“When I was a freshman, I hated practice. Hated it,” Williams said this week. “It was mainly because I knew in the games (was when) I could do my stuff. In practice, I just didn’t want to do it.”
He knows better now, as a junior searching for consistency in himself and his team. And he’s trying to make sure his younger teammates don’t fall into the same pitfalls that trapped him early in his career.
“What I tell the freshmen now is, ‘You don’t want to do what I did, because I limited myself,’ ” he said. “I limited myself by not studying as much as I should have and I didn’t take practice as seriously. That’s one of the things that’s really helped us mature, by taking that knowledge that us older guys have and putting it in the young guys.”
Washington coach Steve Sarkisian has talked a lot lately about “The Process” — the weekly repetition of preparing for every opponent in the same manner and with the same intensity each week, and not relying on “external factors” for motivation. Sure, it’s another way to state the old cliché of “taking it one day at a time,” but there’s a reason it’s a cliché: It tends to work.
“I’ve never been around a team where, man, we just all want to win,” junior tight end Austin Seferian-Jenkins said. “It’s different.”
It all sounds good, certainly. More importantly, it sounds more and more like the Huskies are actually believing what they say.

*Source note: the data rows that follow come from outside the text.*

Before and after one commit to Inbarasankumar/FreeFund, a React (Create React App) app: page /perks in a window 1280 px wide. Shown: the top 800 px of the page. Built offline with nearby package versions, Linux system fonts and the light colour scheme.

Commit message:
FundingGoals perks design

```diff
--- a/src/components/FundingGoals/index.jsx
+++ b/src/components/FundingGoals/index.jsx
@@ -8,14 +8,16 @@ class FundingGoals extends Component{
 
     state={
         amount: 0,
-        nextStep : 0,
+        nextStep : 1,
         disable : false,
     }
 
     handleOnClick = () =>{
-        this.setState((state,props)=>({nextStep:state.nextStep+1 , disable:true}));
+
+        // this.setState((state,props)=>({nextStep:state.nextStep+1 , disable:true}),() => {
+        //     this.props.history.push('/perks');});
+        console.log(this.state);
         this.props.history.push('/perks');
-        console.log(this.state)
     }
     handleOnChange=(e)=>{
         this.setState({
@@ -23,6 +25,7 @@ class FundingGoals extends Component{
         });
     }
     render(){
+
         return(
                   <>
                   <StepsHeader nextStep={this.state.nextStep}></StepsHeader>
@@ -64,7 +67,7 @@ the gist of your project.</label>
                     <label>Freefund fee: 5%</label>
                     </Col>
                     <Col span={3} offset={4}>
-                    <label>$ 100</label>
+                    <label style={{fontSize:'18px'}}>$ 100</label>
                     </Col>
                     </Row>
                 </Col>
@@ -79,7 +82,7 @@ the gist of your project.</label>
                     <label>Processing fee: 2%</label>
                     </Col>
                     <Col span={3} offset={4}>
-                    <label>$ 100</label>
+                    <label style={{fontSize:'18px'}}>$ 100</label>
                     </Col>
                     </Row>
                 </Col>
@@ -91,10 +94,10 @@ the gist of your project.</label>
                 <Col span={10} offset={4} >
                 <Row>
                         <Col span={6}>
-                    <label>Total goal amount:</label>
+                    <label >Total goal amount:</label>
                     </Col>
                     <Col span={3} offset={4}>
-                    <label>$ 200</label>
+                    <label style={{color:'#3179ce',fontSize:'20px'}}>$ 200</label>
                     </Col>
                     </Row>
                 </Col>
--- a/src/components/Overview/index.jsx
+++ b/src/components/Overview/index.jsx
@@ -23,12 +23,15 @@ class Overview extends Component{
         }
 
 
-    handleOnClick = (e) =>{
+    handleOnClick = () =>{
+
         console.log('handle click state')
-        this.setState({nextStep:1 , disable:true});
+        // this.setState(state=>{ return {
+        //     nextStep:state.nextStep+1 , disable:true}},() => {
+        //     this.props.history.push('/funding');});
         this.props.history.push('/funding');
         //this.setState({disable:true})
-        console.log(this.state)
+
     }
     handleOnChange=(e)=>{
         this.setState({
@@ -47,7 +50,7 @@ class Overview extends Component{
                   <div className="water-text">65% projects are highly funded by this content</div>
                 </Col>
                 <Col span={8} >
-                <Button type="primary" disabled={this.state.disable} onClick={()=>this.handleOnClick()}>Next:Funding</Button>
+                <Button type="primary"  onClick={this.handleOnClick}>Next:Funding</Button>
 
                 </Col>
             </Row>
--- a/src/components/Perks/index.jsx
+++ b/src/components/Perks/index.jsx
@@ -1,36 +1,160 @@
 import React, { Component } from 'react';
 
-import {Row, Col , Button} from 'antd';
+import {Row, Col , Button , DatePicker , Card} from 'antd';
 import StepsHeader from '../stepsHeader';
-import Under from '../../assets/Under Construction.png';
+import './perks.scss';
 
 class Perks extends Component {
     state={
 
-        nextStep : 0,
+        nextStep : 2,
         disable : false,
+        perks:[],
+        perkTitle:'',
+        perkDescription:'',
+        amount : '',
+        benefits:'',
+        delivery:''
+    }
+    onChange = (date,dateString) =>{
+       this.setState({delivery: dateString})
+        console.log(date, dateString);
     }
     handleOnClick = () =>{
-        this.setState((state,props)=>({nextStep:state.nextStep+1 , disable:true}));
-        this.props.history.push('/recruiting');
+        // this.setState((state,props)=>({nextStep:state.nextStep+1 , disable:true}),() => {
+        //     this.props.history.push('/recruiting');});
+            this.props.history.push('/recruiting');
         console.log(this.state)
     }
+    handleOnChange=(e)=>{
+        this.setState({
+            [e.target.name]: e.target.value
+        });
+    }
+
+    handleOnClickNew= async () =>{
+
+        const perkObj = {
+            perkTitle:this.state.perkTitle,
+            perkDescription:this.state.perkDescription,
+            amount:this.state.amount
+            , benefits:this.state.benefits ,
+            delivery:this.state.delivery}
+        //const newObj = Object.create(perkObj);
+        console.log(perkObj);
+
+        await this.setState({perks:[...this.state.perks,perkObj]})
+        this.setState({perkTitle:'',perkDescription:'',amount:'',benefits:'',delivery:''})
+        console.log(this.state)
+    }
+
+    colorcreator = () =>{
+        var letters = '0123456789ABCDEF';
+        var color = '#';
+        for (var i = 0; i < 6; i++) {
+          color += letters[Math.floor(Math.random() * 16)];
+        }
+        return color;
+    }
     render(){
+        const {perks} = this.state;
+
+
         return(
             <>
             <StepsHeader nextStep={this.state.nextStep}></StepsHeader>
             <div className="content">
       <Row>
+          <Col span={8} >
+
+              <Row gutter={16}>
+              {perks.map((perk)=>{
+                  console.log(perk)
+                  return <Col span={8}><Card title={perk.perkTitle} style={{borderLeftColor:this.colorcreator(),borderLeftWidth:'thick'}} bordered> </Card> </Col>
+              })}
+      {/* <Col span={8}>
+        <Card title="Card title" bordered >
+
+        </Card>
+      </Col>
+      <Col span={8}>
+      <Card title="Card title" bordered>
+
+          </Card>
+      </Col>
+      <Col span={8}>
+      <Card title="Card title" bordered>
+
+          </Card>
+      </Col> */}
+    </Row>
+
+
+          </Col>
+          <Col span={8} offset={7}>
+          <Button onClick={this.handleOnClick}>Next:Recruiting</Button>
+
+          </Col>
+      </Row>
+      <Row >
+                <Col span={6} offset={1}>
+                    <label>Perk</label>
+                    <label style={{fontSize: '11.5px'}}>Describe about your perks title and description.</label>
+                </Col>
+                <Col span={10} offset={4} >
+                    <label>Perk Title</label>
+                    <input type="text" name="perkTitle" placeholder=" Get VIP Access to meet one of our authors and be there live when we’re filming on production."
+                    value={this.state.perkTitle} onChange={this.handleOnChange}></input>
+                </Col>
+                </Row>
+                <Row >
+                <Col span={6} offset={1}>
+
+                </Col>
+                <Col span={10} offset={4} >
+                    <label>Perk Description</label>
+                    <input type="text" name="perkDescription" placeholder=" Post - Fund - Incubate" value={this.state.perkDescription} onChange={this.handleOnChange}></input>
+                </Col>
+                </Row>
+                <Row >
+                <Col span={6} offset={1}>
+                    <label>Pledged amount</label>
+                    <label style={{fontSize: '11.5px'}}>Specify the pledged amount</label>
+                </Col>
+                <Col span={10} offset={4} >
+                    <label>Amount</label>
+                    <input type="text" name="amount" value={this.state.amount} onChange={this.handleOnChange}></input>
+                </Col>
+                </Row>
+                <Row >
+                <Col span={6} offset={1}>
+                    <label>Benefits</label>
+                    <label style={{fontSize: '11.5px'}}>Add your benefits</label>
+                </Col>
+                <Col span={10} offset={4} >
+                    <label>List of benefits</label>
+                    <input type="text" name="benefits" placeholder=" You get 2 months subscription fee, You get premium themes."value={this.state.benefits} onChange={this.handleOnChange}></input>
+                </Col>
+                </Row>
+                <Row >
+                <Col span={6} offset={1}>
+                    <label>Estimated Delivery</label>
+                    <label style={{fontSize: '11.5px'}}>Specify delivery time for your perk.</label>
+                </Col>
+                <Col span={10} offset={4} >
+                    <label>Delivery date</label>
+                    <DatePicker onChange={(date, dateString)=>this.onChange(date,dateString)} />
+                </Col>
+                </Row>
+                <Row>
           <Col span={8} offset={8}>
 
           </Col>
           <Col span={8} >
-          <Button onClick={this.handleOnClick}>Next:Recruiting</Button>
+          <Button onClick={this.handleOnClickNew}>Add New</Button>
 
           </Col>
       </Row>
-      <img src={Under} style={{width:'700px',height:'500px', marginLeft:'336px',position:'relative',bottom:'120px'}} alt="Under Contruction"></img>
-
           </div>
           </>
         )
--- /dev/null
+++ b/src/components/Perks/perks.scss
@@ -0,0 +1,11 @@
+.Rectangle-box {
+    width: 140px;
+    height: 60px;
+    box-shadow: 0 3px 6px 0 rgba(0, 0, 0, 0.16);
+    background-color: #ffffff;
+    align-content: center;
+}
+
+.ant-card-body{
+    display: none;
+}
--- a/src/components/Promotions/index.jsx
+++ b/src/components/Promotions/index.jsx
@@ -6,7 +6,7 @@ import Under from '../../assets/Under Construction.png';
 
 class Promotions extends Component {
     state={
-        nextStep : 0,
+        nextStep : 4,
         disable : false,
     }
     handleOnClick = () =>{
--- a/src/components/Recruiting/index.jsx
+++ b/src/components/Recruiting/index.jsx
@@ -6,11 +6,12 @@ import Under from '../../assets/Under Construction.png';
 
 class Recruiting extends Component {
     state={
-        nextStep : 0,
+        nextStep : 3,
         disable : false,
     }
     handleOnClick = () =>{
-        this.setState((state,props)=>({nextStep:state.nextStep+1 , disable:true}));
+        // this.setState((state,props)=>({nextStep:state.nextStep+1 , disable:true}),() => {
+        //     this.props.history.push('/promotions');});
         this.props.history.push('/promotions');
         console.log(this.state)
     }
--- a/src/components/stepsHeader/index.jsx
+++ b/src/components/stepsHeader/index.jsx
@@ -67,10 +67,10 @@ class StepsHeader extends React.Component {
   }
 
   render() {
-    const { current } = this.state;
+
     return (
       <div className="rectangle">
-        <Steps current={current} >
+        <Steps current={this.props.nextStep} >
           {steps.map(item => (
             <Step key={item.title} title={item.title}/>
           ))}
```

There is some irony in “The Process” this week, though. Because what should be the Huskies’ easiest test of the season — UW opened as a 53-point favorite over Idaho State — could also be the biggest challenge to The Process. The Huskies could likely, in effect, take the week off, show up Saturday and, no doubt, still beat the Bengals, an FCS-level team that finished 1-10 in 2012.
But that hasn’t been the case this week, Sarkisian insisted.
“We had another upbeat, live practice today,” he said Thursday. “Guys flying around and locked in to what they’re responsibilities are — and having fun doing in. That’s one of the great things about these guys: They have a real sense of when to enjoy ‘The Process,’ but also when to be locked in and focused. I think we’re really improving in that area.”
For junior Hau’oli Kikaha, a defensive captain, ‘The Process’ means “not letting off the gas pedal” against anyone.
“I felt like we could’ve overlooked some things in the past, and maybe half of the team’s mentality was what we have now,” Kikaha said. “Now, today, it’s a different story. I feel like our entire team, our entire coaching staff, feel like we have such a great chance and (an) opportunity to get so much better.”
Earlier this week, Williams and senior quarterback Keith Price were talking about how someone like Kobe Bryant might approach the type of opponent the Huskies have this week.
“For all the greats, it doesn’t matter,” Williams said. “Kobe, regardless of whether he plays the Spurs or the Bobcats, he’s putting up 40 (points). It’s the same thing over here. We’re not going to come out and slack. Our job is to win by 45, so we’re going to win by 45.
“Anything below that is not acceptable.”
The Huskies, in other words, expect to dominate on Saturday in large part because they first expect to be dominant on Monday.
Adam Jude: 206-464-2364 or email@example.com. On Twitter: @a_jude